While across the EU an average of 84.9 percent of recent graduates find a job relatively easily, in Spain that figure falls to just 76.8 percent, far lower than the Netherlands (95.2 percent); Germany (93.8 percent), and France (83.7 percent).

In fact, of the 27 EU member states, only Italy and Greece have worse rates than Spain, with averages of 67.5 percent and 63.5 percent, respectively.

High paying degrees

According to the joint study done by the Valencian Institute of Economic Research and the BBVA Foundation only a select few degree programmes in Spain guarantee newly graduated students a monthly salary equal to or greater than €1,500 upon leaving university.

In the rankings, the overall percentage of employed graduates in Spain with a salary greater than or equal to €1,500 is just 54.3 percent.

The study concluded that the degrees with the highest employment rates, an average of 96.3 percent, were computer and informatics subjects, of which 79.7 percent had salaries greater than or equal to €1,500. 89 percent of graduates were working in jobs related to their studies.

This was followed by graduates in the engineering, industry and construction fields (92 percent in employment and 72.9 percent earning €1,500 per month) and those who studied degrees in medicine, health and social studies (92.1 percent and 60.6 percent respectively).

Among the list of engineering degrees, graduates in Aeronautics, Industrial Technology, Telecommunications, and Electrical and Energy Engineering performed particularly strongly in the job market.

82.8 percent of graduates who studied education were in work upon graduating, and slightly over half (50.5 percent) earned €1,500 per month.

Those who studied business, administration or law subjects were employed at a rate of 84 percent, with 52.7 percent making €1,500 per month.

The lowest-paid degrees

The study also revealed the degree subjects with the worst employability prospects and lowest wages for recent graduates.

Though 88.6 of those who studied for degrees in agriculture, livestock, forestry, fisheries, and veterinary medicine were employed shortly after graduating, just 48.1 percent were earning over €1500 a month.

Similarly, students who studied for ‘services’ based degrees were fairly well employed after leaving university (84.4 percent) but just 37.9 percent made €1,500 per month.

The arts and humanities degrees were the worst performing in the study. Overall only 77.1 percent of arts and humanities graduates were employed, with just 36.4 percent of them earning €1,500 per month or more.

Within this group degrees in Archaeology, Art History, Fine Arts, Occupational Therapy, Geography and History were among the lowest paid.

In the broader Arts and Humanities field, over 60 percent of recent graduates don’t receive a salary of €1,500 per month. In some cases, notably in Archaeology or Occupational Therapy, only 1 in 10 graduates reach that income threshold.

Unemployment by region

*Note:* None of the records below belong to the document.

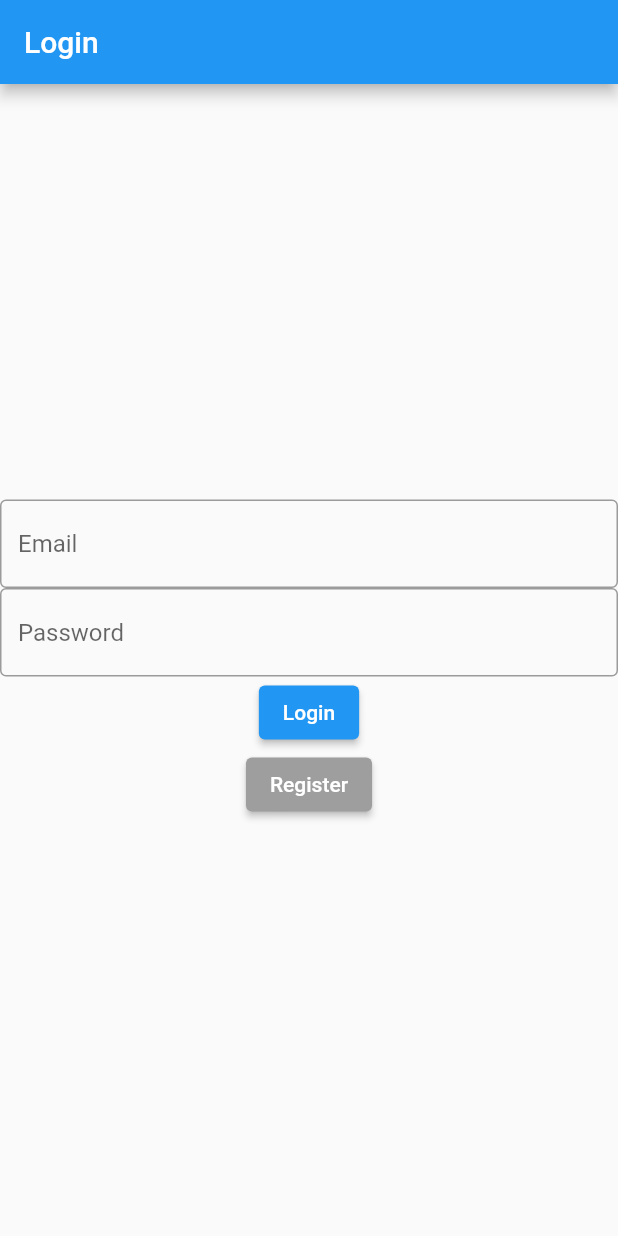
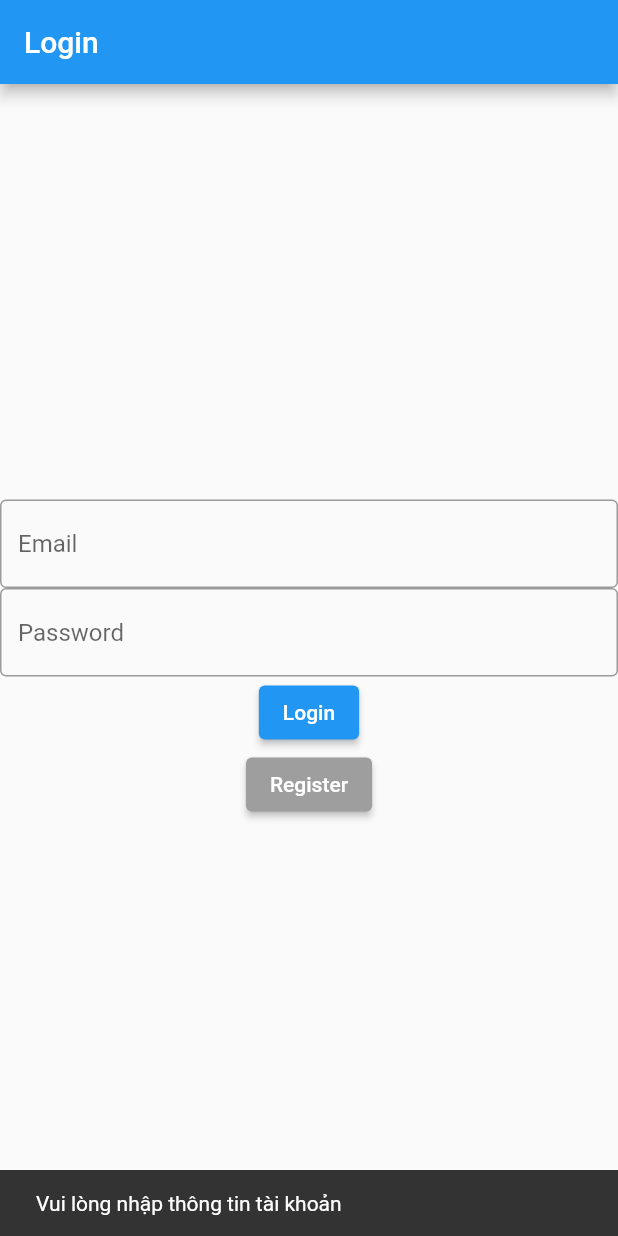
Before and after one commit to vongocanhthi/firebase_tutorial, a Flutter app: the screen it shows after launch, after a tap on "Login", on a phone screen of 412 x 824 dp. Run offline on Flutter 3.47's test engine with Material 2 defaults, Android fonts, the phone set to English and light mode, and no system bars; our stand-ins replace firebase_auth, firebase_core; accounts and stored records are empty.

Commit message:
check login

```diff
--- a/lib/login_page.dart
+++ b/lib/login_page.dart
@@ -1,8 +1,11 @@
 import 'package:firebase_auth/firebase_auth.dart';
 import 'package:firebase_tutorial/home_page.dart';
 import 'package:firebase_tutorial/register_page.dart';
+import 'package:firebase_tutorial/util.dart';
 import 'package:flutter/cupertino.dart';
 import 'package:flutter/material.dart';
+
+import 'firebase_service.dart';
 
 class LoginPage extends StatefulWidget {
   @override
@@ -11,7 +14,10 @@ class LoginPage extends StatefulWidget {
 
 class _LoginPageState extends State<LoginPage> {
   FirebaseAuth _auth = FirebaseAuth.instance;
-  GlobalKey<FormState> _globalKey = GlobalKey<FormState>();
+
+  // GlobalKey<FormState> _globalKey = GlobalKey<FormState>();
+  String _email = "";
+  String _password = "";
 
   @override
   void initState() {
@@ -31,14 +37,19 @@ class _LoginPageState extends State<LoginPage> {
           mainAxisAlignment: MainAxisAlignment.center,
           children: [
             TextField(
-              onChanged: (value) {},
+              onChanged: (value) {
+                _email = value;
+              },
               decoration: InputDecoration(
                 border: OutlineInputBorder(),
                 hintText: "Email",
               ),
+              keyboardType: TextInputType.emailAddress,
             ),
             TextField(
-              onChanged: (value) {},
+              onChanged: (value) {
+                _password = value;
+              },
               decoration: InputDecoration(
                 border: OutlineInputBorder(),
                 hintText: "Password",
@@ -46,7 +57,27 @@ class _LoginPageState extends State<LoginPage> {
               obscureText: true,
             ),
             ElevatedButton(
-              onPressed: () {},
+              onPressed: () async {
+                if (_email.isEmpty || _password.isEmpty) {
+                  Toast(context, "Vui lòng nhập thông tin tài khoản");
+                } else {
+                  String result = await FirebaseService()
+                      .signInWithEmailAndPassword(_email, _password);
+                  if (result == "wrong-password") {
+                    Toast(context, "Mật khẩu không chính xác");
+                  } else if (result == "user-not-found") {
+                    Toast(context, "Tài khoản không tồn tại");
+                  } else if (result == "success") {
+                    Toast(context, "Login success");
+                    Navigator.push(
+                      context,
+                      MaterialPageRoute(
+                        builder: (context) => HomePage(),
+                      ),
+                    );
+                  }
+                }
+              },
               style: ButtonStyle(
                 backgroundColor: MaterialStateProperty.all(Colors.blue),
               ),
@@ -74,7 +105,7 @@ class _LoginPageState extends State<LoginPage> {
 
   void _checkLogin() async {
     _auth.authStateChanges().listen((user) {
-      if(user != null){
+      if (user != null) {
         Navigator.push(
           context,
           MaterialPageRoute(
--- a/lib/main.dart
+++ b/lib/main.dart
@@ -1,7 +1,10 @@
 import 'package:firebase_tutorial/login_page.dart';
 import 'package:flutter/material.dart';
+import 'package:firebase_core/firebase_core.dart';
 
-void main() {
+Future<void> main() async {
+  WidgetsFlutterBinding.ensureInitialized();
+  await Firebase.initializeApp();
   runApp(MyApp());
 }
 
@@ -9,10 +12,8 @@ class MyApp extends StatelessWidget {
   @override
   Widget build(BuildContext context) {
     return MaterialApp(
+      debugShowCheckedModeBanner: false,
       title: 'Firebase',
-      // theme: ThemeData(
-      //   primarySwatch: Colors.blue,
-      // ),
       home: LoginPage(),
     );
   }
--- /dev/null
+++ b/lib/util.dart
@@ -0,0 +1,12 @@
+import 'package:flutter/cupertino.dart';
+import 'package:flutter/material.dart';
+
+void Toast(BuildContext context, message) {
+  ScaffoldMessenger.of(context).hideCurrentSnackBar();
+  ScaffoldMessenger.of(context).showSnackBar(SnackBar(
+    content: Text(message),
+  ));
+}
+
+const divider_white = Divider(color: Colors.white);
+const divider_black = Divider(color: Colors.black);
--- a/pubspec.yaml
+++ b/pubspec.yaml
@@ -36,6 +36,7 @@ dependencies:
   cupertino_icons: ^1.0.2
   firebase_auth: ^3.0.1
   flutter_signin_button: ^2.0.0
+  firebase_core: ^1.4.0
 
 dev_dependencies:
   flutter_test:
```
Also changed, not shown: lib/firebase_service.dart (+20 -2 lines), lib/register_page.dart (+20 -3 lines), pubspec.lock.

The study also highlighted some interesting regional disparities in the youth and graduate unemployment rates.

According to the report, in 2022, recent graduates between 22 and 26 years old were most likely to be unemployed in Extremadura (29 percent), followed by Asturias (28.3 percent) and Andalusia (27.2 percent).  

Navarre was found to have the lowest rate, with 9.6 percent, followed by Madrid (10.5 percent) and the Basque Country (12.5 percent).